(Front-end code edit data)
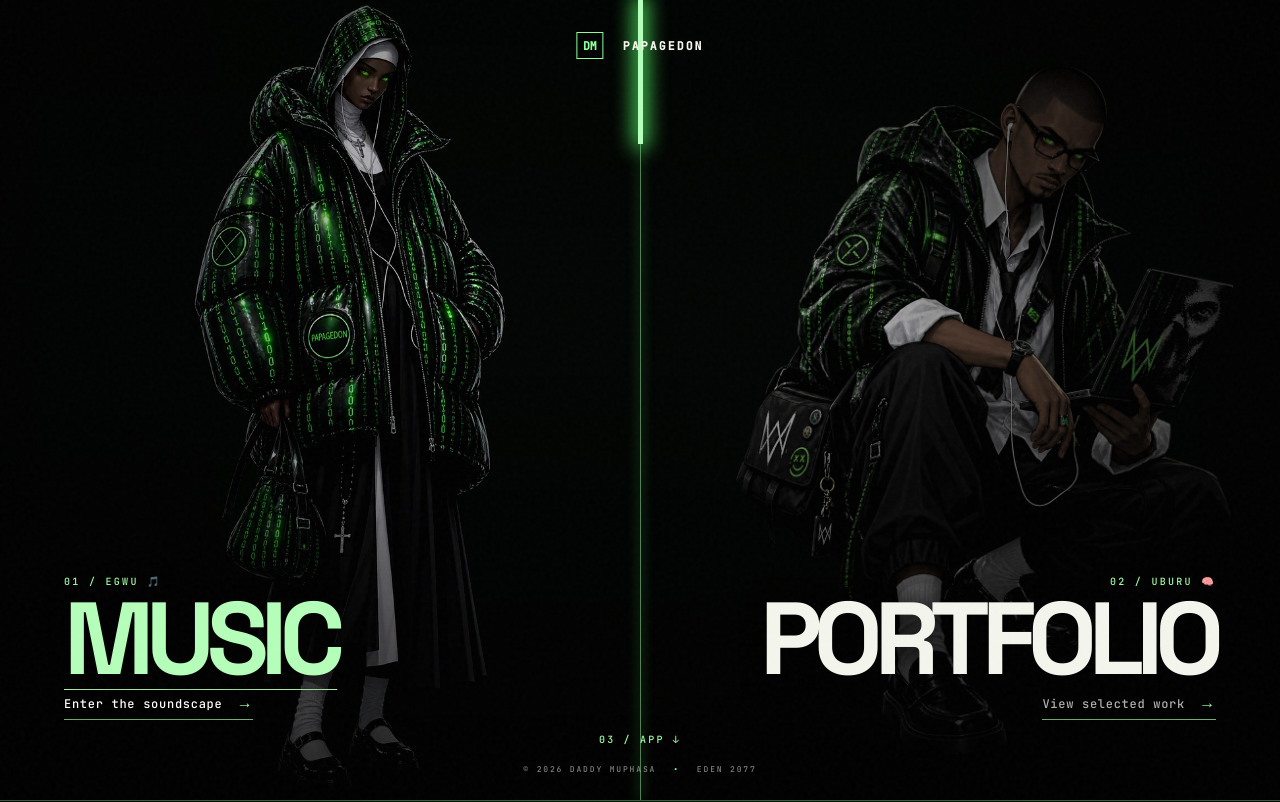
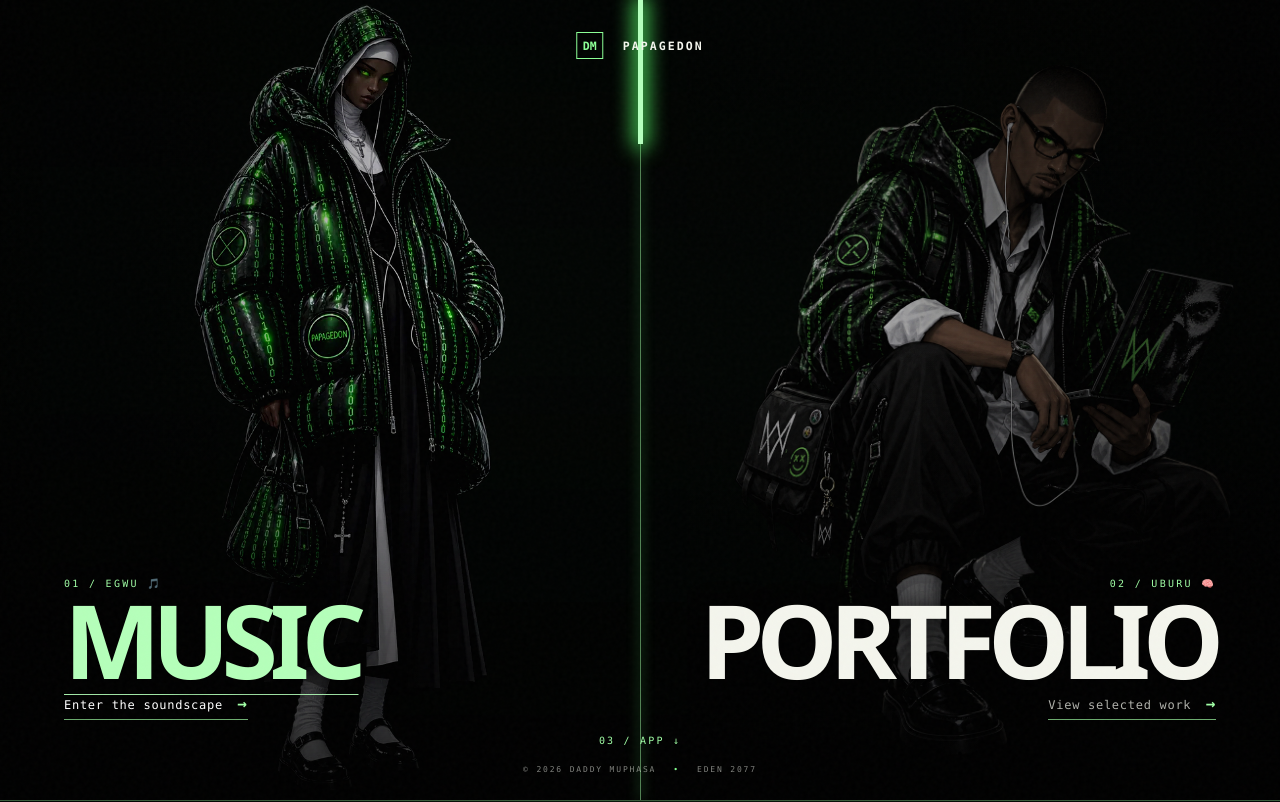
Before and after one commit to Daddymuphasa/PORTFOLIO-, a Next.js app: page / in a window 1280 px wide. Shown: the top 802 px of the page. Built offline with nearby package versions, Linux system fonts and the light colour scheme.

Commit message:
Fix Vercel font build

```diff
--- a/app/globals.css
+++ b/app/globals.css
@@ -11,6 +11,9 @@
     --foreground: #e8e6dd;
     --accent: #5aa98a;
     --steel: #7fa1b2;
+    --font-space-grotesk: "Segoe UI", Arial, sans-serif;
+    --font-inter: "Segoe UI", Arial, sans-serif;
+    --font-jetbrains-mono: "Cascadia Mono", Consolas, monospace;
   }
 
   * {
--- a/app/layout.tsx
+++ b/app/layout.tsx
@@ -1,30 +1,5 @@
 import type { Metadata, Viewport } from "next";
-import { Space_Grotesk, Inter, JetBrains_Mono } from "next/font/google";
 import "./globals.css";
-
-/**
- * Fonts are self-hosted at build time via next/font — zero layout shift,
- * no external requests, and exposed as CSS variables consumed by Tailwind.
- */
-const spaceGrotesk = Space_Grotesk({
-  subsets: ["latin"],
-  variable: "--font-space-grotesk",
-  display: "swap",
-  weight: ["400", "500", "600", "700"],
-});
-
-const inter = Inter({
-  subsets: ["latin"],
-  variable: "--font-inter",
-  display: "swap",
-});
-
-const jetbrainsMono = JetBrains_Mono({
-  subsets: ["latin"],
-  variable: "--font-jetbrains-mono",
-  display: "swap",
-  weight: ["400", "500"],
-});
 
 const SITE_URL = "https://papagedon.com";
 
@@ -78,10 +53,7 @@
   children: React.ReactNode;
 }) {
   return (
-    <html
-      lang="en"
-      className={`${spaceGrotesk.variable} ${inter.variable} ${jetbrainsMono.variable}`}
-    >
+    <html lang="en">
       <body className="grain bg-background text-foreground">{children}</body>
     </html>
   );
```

==

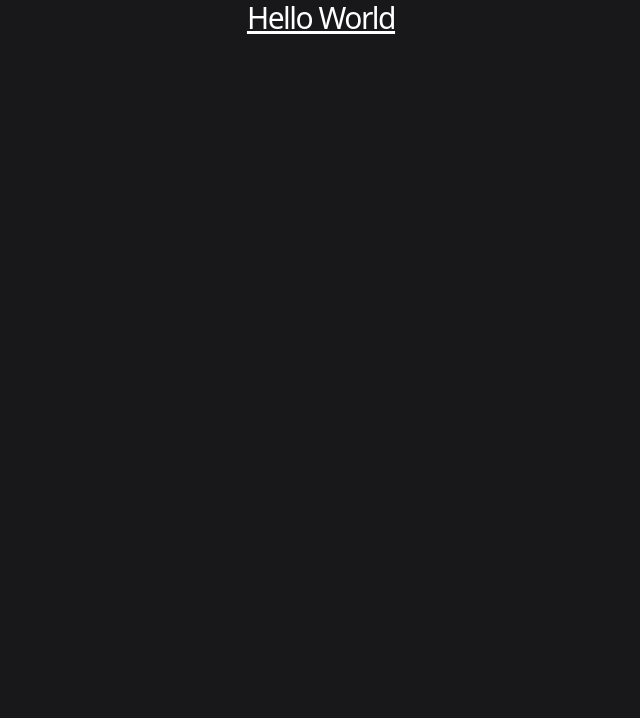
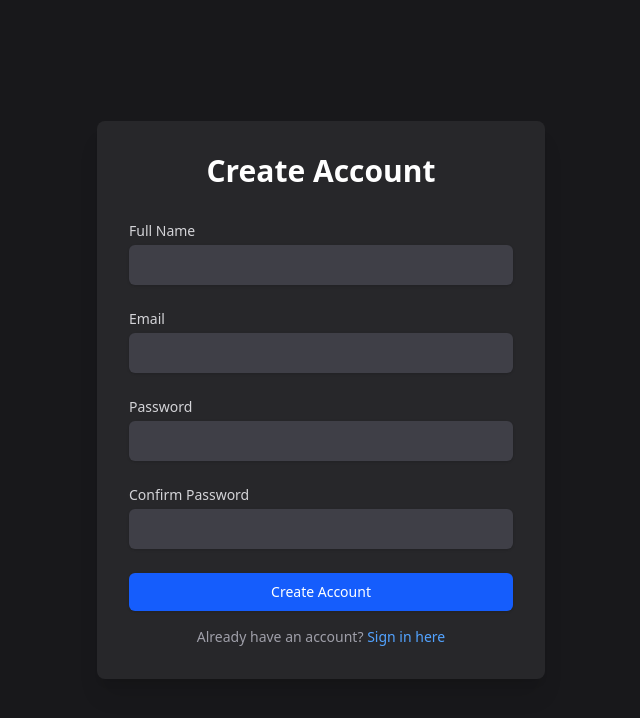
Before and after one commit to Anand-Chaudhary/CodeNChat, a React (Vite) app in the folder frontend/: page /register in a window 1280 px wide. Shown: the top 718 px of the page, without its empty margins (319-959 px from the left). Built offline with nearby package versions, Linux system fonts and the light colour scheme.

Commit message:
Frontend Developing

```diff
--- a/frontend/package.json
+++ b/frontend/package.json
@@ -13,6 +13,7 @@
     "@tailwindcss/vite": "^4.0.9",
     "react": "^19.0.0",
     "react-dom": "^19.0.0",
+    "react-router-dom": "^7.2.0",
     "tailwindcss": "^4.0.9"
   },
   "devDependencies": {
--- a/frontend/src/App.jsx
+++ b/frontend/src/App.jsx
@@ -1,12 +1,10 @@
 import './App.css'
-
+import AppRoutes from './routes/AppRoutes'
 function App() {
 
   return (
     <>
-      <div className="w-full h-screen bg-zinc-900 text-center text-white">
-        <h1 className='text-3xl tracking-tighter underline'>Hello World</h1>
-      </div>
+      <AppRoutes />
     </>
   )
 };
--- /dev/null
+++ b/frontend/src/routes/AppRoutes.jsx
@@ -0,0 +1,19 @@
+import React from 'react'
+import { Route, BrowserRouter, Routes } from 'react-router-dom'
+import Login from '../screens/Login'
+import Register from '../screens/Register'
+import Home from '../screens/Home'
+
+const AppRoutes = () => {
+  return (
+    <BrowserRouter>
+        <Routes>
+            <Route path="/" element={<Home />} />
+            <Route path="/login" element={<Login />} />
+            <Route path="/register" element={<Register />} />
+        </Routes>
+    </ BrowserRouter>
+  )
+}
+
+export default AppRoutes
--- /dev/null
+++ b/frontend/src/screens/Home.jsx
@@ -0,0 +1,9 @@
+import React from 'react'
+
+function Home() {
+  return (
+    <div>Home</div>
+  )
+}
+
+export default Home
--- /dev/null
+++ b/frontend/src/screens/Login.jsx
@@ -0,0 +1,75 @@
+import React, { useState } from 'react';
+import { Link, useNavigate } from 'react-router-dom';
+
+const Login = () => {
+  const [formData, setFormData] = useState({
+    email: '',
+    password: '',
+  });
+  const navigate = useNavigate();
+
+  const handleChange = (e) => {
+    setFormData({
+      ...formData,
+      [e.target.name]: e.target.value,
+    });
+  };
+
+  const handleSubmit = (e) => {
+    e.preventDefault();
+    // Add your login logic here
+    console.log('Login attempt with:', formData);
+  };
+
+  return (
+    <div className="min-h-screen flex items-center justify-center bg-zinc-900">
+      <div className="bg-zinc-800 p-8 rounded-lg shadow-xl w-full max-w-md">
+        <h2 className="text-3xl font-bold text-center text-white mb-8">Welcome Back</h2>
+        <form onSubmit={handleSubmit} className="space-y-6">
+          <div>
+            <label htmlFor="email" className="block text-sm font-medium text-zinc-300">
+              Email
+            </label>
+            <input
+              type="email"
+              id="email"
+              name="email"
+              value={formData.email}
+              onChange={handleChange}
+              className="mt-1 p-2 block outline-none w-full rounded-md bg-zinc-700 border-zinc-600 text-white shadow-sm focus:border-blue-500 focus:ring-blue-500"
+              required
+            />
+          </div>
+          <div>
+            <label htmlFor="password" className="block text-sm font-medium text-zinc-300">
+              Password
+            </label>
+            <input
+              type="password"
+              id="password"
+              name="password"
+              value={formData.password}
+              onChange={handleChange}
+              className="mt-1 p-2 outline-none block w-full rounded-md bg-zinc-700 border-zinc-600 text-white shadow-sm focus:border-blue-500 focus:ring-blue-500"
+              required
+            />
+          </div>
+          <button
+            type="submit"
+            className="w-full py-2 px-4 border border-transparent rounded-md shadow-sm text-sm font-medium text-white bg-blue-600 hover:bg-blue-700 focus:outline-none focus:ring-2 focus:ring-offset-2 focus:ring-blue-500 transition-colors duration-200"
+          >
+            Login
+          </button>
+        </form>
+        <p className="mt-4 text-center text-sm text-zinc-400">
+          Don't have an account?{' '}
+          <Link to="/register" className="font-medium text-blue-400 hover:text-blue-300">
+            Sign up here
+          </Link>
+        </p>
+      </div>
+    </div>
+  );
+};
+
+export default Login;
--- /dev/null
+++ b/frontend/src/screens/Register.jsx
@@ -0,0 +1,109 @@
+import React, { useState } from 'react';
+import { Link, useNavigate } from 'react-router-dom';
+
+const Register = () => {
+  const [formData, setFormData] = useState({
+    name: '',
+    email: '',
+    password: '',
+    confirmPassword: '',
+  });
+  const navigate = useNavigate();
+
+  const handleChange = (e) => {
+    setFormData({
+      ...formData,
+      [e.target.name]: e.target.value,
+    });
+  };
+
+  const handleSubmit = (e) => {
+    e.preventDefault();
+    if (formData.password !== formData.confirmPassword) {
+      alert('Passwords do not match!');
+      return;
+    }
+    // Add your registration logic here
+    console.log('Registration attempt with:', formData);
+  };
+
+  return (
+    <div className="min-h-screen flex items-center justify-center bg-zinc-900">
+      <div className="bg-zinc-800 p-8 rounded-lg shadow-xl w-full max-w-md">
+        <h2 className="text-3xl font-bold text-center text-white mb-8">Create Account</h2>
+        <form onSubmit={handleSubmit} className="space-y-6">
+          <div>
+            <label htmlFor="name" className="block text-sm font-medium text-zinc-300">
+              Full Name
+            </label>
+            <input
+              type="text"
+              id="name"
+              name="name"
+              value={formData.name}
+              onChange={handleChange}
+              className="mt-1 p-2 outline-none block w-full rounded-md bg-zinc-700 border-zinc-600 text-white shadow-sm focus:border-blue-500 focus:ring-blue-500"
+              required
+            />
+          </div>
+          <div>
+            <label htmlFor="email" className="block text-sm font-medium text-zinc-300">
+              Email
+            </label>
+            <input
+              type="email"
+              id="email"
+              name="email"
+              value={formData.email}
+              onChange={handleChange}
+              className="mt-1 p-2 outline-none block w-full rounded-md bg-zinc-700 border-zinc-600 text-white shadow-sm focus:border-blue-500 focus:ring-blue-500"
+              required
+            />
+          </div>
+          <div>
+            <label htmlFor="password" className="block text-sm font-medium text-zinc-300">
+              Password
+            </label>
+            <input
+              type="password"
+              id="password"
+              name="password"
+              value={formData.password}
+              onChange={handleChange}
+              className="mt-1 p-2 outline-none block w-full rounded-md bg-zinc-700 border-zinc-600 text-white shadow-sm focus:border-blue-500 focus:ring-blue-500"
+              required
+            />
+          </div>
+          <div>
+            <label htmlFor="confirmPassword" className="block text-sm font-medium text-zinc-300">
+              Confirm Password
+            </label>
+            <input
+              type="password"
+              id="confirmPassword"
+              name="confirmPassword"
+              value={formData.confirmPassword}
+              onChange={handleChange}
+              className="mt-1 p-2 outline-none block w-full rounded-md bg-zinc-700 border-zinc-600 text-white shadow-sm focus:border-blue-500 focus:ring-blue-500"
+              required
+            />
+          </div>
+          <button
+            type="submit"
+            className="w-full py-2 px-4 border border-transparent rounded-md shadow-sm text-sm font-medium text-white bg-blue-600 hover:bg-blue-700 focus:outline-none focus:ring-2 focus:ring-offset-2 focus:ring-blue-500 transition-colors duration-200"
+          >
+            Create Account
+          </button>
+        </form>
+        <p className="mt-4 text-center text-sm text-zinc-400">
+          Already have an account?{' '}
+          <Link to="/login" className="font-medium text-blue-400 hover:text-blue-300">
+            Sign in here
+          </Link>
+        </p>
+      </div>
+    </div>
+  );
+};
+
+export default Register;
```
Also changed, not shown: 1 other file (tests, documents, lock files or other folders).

◆ Exercise details ◆
Pick out the lines above containing the word "package", then copy them.

◆ Your response ◆
Before and after one commit to Daddymuphasa/PORTFOLIO-, a Next.js app: page / in a window 1280 px wide. Shown: the top 802 px of the page. Built offline with nearby package versions, Linux system fonts and the light colour scheme.
Before and after one commit to Anand-Chaudhary/CodeNChat, a React (Vite) app in the folder frontend/: page /register in a window 1280 px wide. Shown: the top 718 px of the page, without its empty margins (319-959 px from the left). Built offline with nearby package versions, Linux system fonts and the light colour scheme.
--- a/frontend/package.json
+++ b/frontend/package.json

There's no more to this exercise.